Coming in December is the highly anticipated prequel to The Lord of the Rings trilogy, The Hobbit: An Unexpected Journey, part one of the two-part story; its sequel, The Hobbit: There and Back Again, will release next year. There is positive and negative buzz surrounding the release of the film, which is directed by Peter Jackson. The opposition to the Hobbit movie is surprising to many more casual fans (loosely translated: fans who have only seen the movies and not read the books), however. Jackson did a fantastic job directing the first three movies; what could be the problem with this one? Absolutely everything.
Many of these anti-Hobbit grumbles come from scorned fans who have seen other fandoms crash and burn after the making of a prequel — most notably, fans of the Star Wars series. These angry fanboys and girls have been quick to decide that there is absolutely no way for this movie to turn out okay, based on analysis of the novel that it centers around.
The Hobbit is a far lighter work than the additional books in the series that have already been made into films.

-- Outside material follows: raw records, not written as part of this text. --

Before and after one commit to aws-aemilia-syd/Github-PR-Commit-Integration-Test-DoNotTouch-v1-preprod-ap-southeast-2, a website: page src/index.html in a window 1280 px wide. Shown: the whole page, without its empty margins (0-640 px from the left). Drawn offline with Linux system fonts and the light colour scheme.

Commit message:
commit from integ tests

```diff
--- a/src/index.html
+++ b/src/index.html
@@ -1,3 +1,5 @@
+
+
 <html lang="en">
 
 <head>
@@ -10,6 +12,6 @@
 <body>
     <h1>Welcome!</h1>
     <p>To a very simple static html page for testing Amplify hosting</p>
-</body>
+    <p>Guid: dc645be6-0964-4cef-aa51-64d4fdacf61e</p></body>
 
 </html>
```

Even though the book deals with some gory and disturbing subject matter, such as dwarf genocide via a fire-breathing dragon, deadly revenge, and the greatly feared One Ring, it is still a cheerful children’s tale, at its core. By no means can The Hobbit be described as high fantasy, and it stands in stark contrast to the war-centered, intense Lord of the Rings books and the lofty, intellectual Silmarillion.

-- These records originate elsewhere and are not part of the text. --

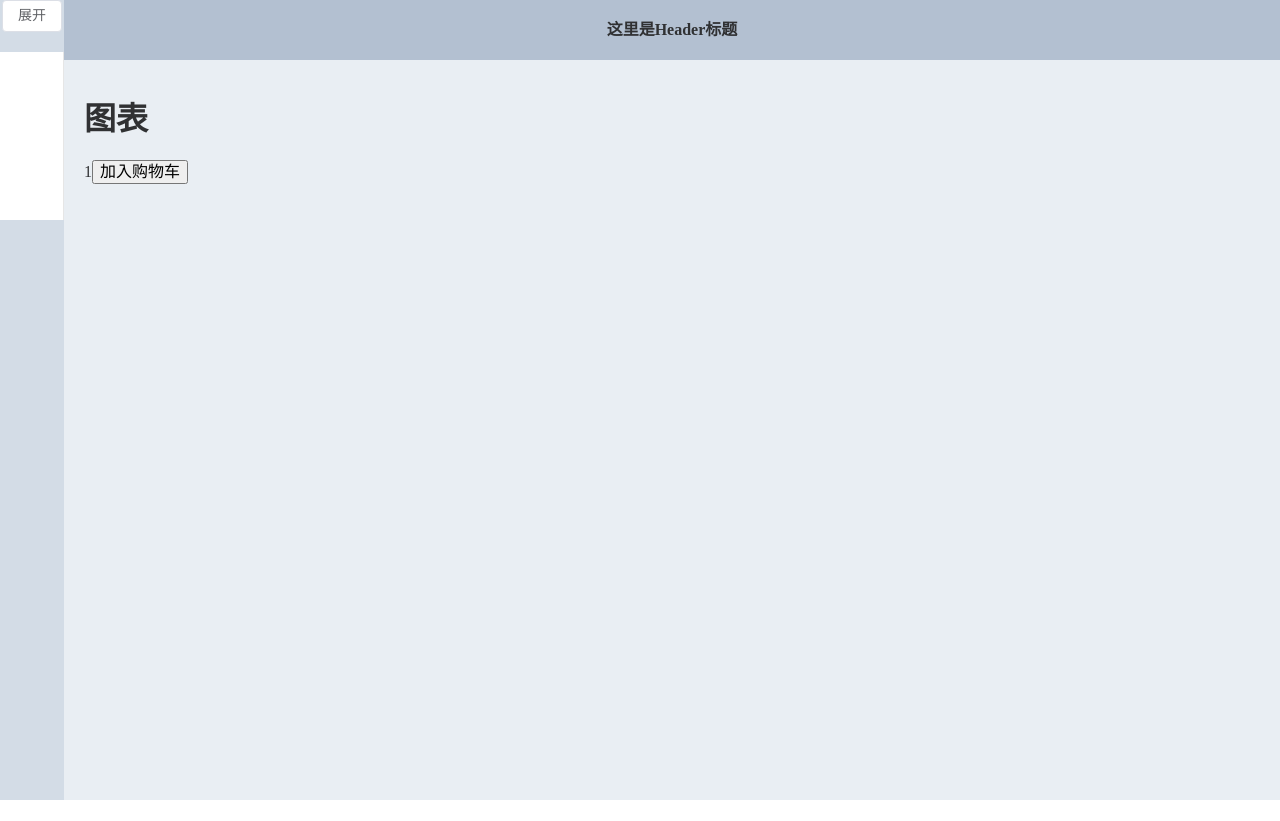
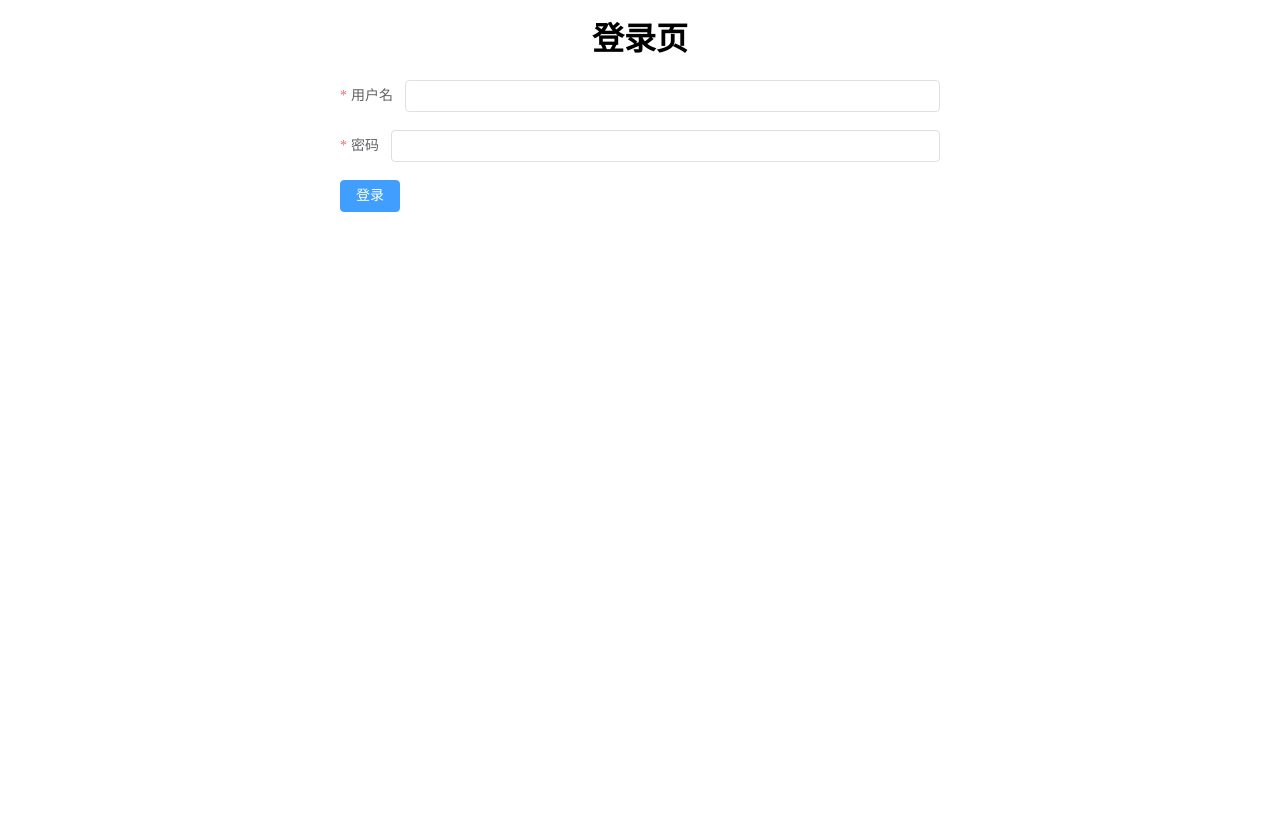
Before and after one commit to xiekecheng/AwesomeMall, a Vue app: page /#/charts in a window 1280 px wide. Before the commit the page ends 800 px from the top, so only its background shows below. Built offline with nearby package versions, Linux system fonts and the light colour scheme.

Commit message:
添加注册功能

```diff
--- a/src/layout/index.vue
+++ b/src/layout/index.vue
@@ -1,9 +1,10 @@
 <template>
-	<div style="height:100%">
+  <div style="height: 100%">
+    <login v-if="!isLogin" @change-logstatus="changeLogStatus" />
+    <el-container v-else>
+      <el-aside width="none"><Sider /></el-aside>
       <el-container>
-			<el-aside width="none"><Sider/></el-aside>
-			<el-container>
-				<el-header><Header/></el-header>
+        <el-header><my-header /></el-header>
         <el-main><router-view></router-view></el-main>
       </el-container>
     </el-container>
@@ -12,16 +13,31 @@
 
 <script>
 import Sider from './components/Sider.vue';
-import Main from './components/Main.vue';
+// import Main from './components/Main.vue';
 import Header from './components/Header.vue';
+import Login from '@/views/Login/index.vue';
 export default {
+  components: {
+    Sider,
+    'my-header': Header,
+    Login,
+  },
   setup() {
-		return {}
+    return {};
   },
-	components:{
-		Sider,Header
-	}
-}
+  data() {
+    return {
+      isLogin: false,
+    };
+  },
+  created() {},
+  methods: {
+    changeLogStatus(flag) {
+      console.log('flag', flag);
+      this.isLogin = flag;
+    },
+  },
+};
 </script>
 
 <style scoped>
@@ -45,7 +61,7 @@ export default {
 body > .el-container {
   margin-bottom: 40px;
 }
-.el-container{
+.el-container {
   height: 100%;
 }
 </style>
--- a/src/views/Login/index.vue
+++ b/src/views/Login/index.vue
@@ -0,0 +1,88 @@
+<template>
+  <div class="login">
+    <h1>登录页</h1>
+    <div class="formLogin">
+      <el-form ref="formLogin" :model="formLogin" class="demo-form-inline" :rules="rules">
+        <el-form-item label="用户名" prop="username">
+          <el-input v-model="formLogin.username"></el-input>
+        </el-form-item>
+        <el-form-item label="密码" prop="password">
+          <el-input v-model="formLogin.password"></el-input>
+        </el-form-item>
+        <el-form-item>
+          <el-button type="primary" @click="onSubmit('formLogin')">登录</el-button>
+        </el-form-item>
+      </el-form>
+    </div>
+  </div>
+</template>
+
+<script>
+import { ElMessage } from 'element-plus';
+export default {
+  setup() {
+    const open1 = () => {
+      ElMessage.error('账号或密码不能为空');
+    };
+    return {
+      open1,
+    };
+  },
+  data() {
+    return {
+      formLogin: {
+        username: '',
+        password: '',
+      },
+      rules: {
+        username: [
+          {
+            required: true,
+            message: '请输入用户名',
+            trigger: 'blur',
+          },
+          {
+            min: 3,
+            max: 5,
+            message: 'Length should be 3 to 5',
+            trigger: 'blur',
+          },
+        ],
+        password: [
+          {
+            required: true,
+            message: '请输入密码',
+            trigger: 'blur',
+          },
+        ],
+      },
+    };
+  },
+  methods: {
+    onSubmit(formName) {
+      // console.log('submit!');
+      this.$refs[formName].validate((valid) => {
+        if (valid) {
+          alert('submit!');
+          this.$emits('change-logstatus', true);
+        } else {
+          this.open1();
+          console.log('error submit!!');
+          return false;
+        }
+      });
+    },
+  },
+};
+</script>
+
+<style lang="scss" scoped>
+.login {
+  margin: 0 auto;
+  text-align: center;
+}
+.formLogin {
+  width: 600px;
+  margin: 0 auto;
+}
+</style>
```
Lines whose indentation alone changed are shown as unchanged.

The issue comes with the tone of the movie. If the work tries to match the mood of the successful LOTR films, with all of their action and suspense, it will fail miserably at being a passable representation of The Hobbit itself. But if the movie reflects the jolly fairy story feeling of the book it is based off of, it will come off as, well, very silly. Much like the reaction of Star Wars fans to the prequel movies that George Lucas geared more towards a younger generation, LOTR fans will feel their intelligence mocked if forced to endure a slapstick comedy featuring some of the most dark and compelling characters of their beloved series. On the other hand, if the movie ends up being a dark counterpart to the LOTR tonal canon, hardcore fans will be horrified by how their treasured book has been ruined. (Yes, it is that serious.)
More outrage comes from the fact that The Hobbit footage that has been seen so far has been dismissed as far too flashy and sharp. Critics feel that it doesn’t fit with the other movies at all, due to the use of high-definition filming technology, resulting in a frame rate double that seen in the LOTR trilogy films (48 FPS, or frames-per-second, versus 24). What does this mean in layman’s terms? The Hobbit is going to have video quality similar to that of live television. Those who have seen the footage are concerned that the light colors are just too bright and the dark colors are far too shadowy. Everything is described as being too much visually.
According to movie reviewer Devin Faraci, who got one of the first glances of finished Hobbit footage: “The 48 FPS footage I saw looked terrible. It looked completely non-cinematic. The sets looked like sets. I’ve been on sets of movies on the scale of The Hobbit, and sets don’t even look like sets when you’re on them live… but these looked like sets. The other comparison I kept coming to, as I was watching the footage, was that it all looked like behind-the-scenes video. The magical illusion of cinema is stripped away completely.”
Like any other recent movie series, there will always be technological advancements in filming and special effects that will outshine the earlier movies made. LOTR fans simply want consistency. They fear that if the movies are watched in the original chronological order of J.R.R. Tolkien’s lore that movie goers will be disappointed with the quality of the earlier films after viewing The Hobbit. Fans of the movies were delighted by the consistency among the first three films, something that is, as far as we can tell before it is released, lacking in the newest movie.
So, has The Hobbit always been doomed to the list of movies that “Should Never Happen for the Love of All That Is Good, Unless You Want to Alienate Your Fan Base Beyond Recognition”? Not at all! The Hobbit would have been a wonderful movie and none of these problems would have arisen if The Hobbit were simply the first movie presented to audiences. The advancement from the light, whimsical fantasy of The Hobbit to the serious, ethically challenging themes of The Lord of the Rings would not have been an issue. Series such as Harry Potter handled getting increasingly darker beautifully. The movies would have grown with the audience in regards to tone, as well as technological cinematic effects.
This Middle Earth fan hasn’t given up all hope. Even though I have my doubts about the timing of the movie and its quality in comparison to the original LOTR trilogy films, it will just be too hard to stay away. Expect to see me at the premiere with a look of nervous anticipation on my face, waiting to see what will become of the series that I have grown to love.